Impacts and Adaptation
Starting from the ICES core model, we develop an extension called ICES-XPS to specifically consider the public actor. Indeed, in the core model the government is part of a regional household but it hasn’t its own budget and its representation is limited to only consuming a fraction of regional disposable income (see figure B, Core model). In this extension, instead, we split the regional household into the two main actors in the economy, i.e. the private household and the government.
Figure: the income generation and uses in ICES-XPS
In ICES-XPS, the regional income is split into:
- Private household income which consists of revenues from primary factors (capital, labor, natural resources);
- Government income which is equal to the total tax revenues both from private household and productive sectors.

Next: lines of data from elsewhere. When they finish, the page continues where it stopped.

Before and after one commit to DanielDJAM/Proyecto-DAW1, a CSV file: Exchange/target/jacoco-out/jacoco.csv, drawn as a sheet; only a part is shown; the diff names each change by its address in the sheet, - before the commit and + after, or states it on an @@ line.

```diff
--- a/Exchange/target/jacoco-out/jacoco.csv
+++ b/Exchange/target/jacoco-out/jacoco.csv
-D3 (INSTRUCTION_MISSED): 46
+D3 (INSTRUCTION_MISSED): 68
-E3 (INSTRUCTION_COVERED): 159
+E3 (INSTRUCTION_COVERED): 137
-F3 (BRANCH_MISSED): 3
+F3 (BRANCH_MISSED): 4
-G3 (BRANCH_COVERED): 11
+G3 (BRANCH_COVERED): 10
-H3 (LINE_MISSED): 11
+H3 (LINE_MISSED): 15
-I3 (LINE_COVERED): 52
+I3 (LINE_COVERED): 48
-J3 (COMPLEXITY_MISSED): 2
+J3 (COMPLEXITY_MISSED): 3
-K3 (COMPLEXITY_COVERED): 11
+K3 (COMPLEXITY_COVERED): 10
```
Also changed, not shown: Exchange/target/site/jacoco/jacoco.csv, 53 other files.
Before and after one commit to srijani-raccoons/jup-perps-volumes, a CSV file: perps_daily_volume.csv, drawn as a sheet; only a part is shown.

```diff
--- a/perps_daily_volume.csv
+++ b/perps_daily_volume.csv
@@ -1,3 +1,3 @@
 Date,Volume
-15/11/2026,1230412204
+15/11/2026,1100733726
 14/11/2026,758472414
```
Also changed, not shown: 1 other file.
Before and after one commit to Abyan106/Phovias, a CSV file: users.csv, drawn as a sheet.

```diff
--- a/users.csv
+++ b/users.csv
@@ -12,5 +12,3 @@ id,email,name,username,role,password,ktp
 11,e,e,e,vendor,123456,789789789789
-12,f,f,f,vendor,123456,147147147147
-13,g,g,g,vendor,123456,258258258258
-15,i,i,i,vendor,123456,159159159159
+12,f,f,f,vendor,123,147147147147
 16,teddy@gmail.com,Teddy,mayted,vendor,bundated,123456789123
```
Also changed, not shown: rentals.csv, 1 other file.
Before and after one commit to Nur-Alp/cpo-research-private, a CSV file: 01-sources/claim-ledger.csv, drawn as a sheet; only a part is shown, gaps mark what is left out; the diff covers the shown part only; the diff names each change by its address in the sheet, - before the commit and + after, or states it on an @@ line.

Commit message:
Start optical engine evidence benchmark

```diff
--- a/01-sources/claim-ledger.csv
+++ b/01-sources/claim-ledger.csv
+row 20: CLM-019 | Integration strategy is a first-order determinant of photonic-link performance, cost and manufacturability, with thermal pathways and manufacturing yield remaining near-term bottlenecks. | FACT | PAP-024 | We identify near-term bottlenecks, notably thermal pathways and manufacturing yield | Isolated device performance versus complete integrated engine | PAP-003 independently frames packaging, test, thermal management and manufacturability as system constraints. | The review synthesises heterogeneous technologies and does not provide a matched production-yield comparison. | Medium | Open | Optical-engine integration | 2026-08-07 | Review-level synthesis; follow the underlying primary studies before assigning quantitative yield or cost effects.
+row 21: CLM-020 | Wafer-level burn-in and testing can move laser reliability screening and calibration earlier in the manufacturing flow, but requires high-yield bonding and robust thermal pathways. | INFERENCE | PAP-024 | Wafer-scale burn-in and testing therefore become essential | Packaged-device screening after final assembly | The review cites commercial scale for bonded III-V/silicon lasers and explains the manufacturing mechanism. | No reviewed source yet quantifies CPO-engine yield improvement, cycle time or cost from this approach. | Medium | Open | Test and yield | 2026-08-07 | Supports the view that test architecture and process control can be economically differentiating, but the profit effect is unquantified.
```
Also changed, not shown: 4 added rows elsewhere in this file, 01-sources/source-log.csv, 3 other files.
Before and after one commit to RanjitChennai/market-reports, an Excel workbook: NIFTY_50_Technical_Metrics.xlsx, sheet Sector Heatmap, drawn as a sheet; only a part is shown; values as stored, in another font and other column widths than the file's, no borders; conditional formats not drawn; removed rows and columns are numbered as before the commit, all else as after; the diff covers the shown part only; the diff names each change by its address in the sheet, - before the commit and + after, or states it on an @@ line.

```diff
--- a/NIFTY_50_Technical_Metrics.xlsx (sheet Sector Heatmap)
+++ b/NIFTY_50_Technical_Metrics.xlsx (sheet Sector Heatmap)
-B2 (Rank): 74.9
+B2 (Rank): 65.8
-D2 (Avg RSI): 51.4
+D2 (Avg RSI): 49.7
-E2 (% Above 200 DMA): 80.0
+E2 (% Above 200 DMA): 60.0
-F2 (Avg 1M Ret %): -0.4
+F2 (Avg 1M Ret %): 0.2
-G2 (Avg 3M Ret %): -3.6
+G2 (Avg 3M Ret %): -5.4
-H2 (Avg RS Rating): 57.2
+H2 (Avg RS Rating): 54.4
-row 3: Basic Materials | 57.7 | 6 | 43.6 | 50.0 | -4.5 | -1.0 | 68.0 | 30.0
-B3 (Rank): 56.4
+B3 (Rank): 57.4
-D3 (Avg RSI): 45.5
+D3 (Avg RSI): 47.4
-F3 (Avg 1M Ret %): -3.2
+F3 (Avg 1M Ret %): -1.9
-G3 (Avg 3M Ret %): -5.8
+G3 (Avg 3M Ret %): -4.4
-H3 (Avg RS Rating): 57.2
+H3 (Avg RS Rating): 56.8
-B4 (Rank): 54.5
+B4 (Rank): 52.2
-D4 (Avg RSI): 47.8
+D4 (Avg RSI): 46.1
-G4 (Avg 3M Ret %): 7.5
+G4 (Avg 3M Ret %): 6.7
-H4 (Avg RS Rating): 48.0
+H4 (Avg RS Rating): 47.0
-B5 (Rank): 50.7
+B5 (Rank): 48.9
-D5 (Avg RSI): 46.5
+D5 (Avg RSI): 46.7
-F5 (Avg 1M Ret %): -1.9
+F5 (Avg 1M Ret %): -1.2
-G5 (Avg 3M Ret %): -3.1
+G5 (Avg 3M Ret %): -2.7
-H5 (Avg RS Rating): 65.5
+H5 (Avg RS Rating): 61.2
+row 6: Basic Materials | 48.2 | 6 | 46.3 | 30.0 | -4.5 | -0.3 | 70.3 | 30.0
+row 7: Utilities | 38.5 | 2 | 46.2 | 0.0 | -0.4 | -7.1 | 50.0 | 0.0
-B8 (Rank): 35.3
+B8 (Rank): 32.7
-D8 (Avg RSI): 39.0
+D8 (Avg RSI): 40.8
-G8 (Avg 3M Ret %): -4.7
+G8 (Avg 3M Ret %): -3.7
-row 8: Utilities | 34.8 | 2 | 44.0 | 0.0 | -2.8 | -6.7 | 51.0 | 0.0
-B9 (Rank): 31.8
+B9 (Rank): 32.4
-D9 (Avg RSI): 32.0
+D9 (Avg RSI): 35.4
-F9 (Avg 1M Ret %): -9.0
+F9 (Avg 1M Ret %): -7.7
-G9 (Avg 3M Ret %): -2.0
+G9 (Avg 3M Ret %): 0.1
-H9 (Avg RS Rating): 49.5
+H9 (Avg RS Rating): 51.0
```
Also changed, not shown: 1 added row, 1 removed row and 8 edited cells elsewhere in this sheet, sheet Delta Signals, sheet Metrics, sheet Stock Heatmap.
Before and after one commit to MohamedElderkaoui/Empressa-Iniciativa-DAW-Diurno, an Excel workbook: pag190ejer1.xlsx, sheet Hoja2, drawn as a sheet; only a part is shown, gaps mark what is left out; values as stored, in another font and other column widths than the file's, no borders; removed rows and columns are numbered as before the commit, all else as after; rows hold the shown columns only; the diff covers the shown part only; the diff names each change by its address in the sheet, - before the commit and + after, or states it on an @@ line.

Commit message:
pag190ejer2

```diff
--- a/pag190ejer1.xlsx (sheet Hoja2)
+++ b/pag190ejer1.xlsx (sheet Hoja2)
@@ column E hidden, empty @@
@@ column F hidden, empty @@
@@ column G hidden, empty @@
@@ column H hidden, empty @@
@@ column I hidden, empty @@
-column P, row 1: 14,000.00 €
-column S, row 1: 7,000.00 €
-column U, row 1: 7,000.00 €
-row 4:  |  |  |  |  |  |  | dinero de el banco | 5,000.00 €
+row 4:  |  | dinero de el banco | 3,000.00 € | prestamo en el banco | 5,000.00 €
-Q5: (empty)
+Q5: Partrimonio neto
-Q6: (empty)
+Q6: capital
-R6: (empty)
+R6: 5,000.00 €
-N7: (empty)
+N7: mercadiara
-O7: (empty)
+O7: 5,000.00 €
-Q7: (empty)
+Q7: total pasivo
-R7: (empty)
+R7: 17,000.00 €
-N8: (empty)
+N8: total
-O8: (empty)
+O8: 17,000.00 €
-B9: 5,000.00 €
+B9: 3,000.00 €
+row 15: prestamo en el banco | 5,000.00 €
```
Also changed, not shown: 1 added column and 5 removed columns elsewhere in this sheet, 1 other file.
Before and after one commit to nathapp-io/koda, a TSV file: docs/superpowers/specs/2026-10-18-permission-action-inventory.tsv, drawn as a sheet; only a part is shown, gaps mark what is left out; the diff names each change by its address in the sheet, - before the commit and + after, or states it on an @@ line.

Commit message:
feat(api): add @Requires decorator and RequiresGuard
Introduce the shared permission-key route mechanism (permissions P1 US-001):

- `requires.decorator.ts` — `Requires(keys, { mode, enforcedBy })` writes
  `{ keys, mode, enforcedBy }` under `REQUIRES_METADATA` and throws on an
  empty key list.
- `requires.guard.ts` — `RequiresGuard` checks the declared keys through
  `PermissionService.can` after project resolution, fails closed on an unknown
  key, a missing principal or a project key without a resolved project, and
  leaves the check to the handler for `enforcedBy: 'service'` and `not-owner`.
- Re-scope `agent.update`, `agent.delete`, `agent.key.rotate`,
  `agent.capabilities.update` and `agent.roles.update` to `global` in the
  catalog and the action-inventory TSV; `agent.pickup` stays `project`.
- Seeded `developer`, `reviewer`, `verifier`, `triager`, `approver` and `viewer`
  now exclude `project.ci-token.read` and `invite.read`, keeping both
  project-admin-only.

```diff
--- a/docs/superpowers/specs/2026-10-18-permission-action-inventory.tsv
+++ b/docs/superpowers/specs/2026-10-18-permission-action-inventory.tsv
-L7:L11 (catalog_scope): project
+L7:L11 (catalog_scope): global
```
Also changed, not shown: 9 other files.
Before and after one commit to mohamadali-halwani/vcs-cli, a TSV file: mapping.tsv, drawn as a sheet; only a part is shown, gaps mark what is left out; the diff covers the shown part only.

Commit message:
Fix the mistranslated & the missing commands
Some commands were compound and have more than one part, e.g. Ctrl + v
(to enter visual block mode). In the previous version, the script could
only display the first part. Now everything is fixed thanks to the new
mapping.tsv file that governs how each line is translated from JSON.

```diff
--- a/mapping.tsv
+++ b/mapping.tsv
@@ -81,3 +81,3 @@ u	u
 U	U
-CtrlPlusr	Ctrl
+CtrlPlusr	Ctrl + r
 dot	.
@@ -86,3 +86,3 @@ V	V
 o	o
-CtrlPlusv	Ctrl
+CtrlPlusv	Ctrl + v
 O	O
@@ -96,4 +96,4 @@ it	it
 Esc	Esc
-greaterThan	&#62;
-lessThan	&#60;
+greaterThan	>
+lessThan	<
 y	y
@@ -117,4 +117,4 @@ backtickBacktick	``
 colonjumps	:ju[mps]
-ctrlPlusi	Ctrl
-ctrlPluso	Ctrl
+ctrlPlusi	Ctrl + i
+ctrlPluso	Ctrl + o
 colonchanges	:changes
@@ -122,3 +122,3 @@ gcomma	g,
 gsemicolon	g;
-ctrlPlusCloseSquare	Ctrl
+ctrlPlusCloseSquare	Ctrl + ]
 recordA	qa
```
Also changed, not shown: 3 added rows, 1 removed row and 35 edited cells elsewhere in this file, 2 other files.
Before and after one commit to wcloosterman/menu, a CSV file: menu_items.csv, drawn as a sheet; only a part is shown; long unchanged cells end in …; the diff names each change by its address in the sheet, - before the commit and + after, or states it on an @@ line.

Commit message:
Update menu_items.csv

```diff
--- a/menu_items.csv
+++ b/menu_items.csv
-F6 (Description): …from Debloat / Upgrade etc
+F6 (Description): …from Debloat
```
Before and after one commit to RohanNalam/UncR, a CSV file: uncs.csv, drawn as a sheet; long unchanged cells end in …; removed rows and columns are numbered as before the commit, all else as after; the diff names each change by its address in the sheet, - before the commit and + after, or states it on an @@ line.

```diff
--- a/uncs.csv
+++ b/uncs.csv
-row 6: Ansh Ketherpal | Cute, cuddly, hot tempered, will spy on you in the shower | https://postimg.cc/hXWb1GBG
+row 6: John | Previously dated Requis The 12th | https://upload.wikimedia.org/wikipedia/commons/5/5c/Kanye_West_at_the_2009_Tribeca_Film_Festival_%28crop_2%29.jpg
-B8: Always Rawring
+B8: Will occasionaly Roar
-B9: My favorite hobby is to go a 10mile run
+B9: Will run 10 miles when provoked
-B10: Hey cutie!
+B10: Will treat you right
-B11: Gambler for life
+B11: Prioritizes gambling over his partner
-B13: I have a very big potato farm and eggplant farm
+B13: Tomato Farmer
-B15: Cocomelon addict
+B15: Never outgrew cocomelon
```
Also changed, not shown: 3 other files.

A series of international transactions among governments (foreign aid and grants) are collected by a fictitious international pool which redistribute them among receiving countries.
Transactions between the government and the private household consider flows inside the regional economy:
- Net Social transfers;
- Interest payment on public debt to residents.
and flows among governments and foreign private households such as:
- Interest payment on public debt to non-residents. Similarly to what happens to foreign aid and grants there is a collecting international pool which reallocates among countries according to its own rule.
Both the government and the private household consume a part of their income choosing between a bundle of domestic and foreign commodities. The latter originate from different countries according to an elasticity of substitution (the so-called Armington assumption).
The government income not spent is saved, and the sum of public and private savings determines the regional disposable saving which enters the Global Bank as in the core ICES model.
The ICES model has been developed in two regionalized versions:
- One with the disaggregation of the 20 Italian regions,
- And another with a disaggregation of the European Mediterranean area into 70 NUTS
The figure below summarizes the interlinked structure of the regionalized ICES model. The trade structure now involves trade flows to other regions inside the country, to regions outside the country and to other countries.
Figure: trade flows in the regionalized model
To determine these trade flows, the two versions of the model differ in their methodology:
- The Italian regionalized version disaggregates trade flows among regions using RAS procedure to balance economic and transport data;
- The EU Mediterranean regionalized version applies the gravitational approach.
Then, some assumptions on substitution parameters in trade among sub-regions and countries and in factor mobility are made. The Armington elasticities are higher for trade among regions than among countries to consider the so-called border effect, and to avid unrealistic full specialization at the sub-national level.
Regarding the primary factor mobility:
- Counties’ primary factor mobility doesn’t change with respect to the core ICES model;
- Land and natural resources are immobile across regions;
- Labor (both skilled and unskilled) and capital supplies are sluggish among regions and immobile with respect to the Rest of the World.